Britain’s future in Europe is being decided not along the corridors of power in Brussels or even London, but on the streets of Britain when politicians go knocking on doors in search of votes. Policy towards Europe—including the very decision to hold a referendum on Brexit—has long been set by politicians whose primary concern is how their stance on Europe will play with key constituents, and by party leaders eager to keep their disparate electoral coalitions intact. This means that, even if the British people ultimately opt to remain within the EU, uncertainty will continue to plague cross-Channel relations. Simply put, British politics is too fluid to support a stable relationship with Europe right now; coalitions that were once reliably pro-European are now frayed, perhaps fatally so. Will resourceful leaders be successful at finding ways to exploit the European issue for electoral gain—either by building a new pro-European consensus, as they have in the past, or by playing on public antipathy towards Brussels, as has been the case in more recent years? Or will European policy be set by politicians who are content to follow public opinion rather than lead it? All that looks for sure is that Britain’s relationship with Europe will continue to be a hotly contested issue whatever the referendum’s result; the cut-and-thrust of domestic politics will all but guarantee it.
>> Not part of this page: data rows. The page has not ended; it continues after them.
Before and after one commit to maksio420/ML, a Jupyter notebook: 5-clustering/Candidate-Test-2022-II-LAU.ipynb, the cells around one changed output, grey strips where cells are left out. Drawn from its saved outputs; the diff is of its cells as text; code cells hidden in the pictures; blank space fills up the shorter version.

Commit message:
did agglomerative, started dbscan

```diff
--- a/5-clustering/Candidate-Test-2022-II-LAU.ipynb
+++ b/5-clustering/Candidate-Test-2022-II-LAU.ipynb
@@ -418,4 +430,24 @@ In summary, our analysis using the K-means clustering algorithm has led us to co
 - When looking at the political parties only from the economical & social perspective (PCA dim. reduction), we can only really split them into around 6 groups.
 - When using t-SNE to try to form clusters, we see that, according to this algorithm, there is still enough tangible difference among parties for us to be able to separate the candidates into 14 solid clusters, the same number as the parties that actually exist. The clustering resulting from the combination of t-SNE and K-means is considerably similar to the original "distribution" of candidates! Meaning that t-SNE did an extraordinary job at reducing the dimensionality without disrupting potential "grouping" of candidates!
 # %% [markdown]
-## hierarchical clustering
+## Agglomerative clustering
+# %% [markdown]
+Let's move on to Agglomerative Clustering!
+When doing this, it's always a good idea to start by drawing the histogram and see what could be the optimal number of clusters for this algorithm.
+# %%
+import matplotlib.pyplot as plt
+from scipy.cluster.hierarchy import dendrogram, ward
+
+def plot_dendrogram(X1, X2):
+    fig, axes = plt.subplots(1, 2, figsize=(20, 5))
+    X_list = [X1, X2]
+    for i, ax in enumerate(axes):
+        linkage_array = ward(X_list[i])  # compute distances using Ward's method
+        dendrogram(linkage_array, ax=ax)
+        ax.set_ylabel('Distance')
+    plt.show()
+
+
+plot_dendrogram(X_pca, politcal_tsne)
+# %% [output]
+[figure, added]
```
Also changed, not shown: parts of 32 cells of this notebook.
Peter Harris is an assistant professor of political science at Colorado State University. His Twitter handle is @ipeterharris.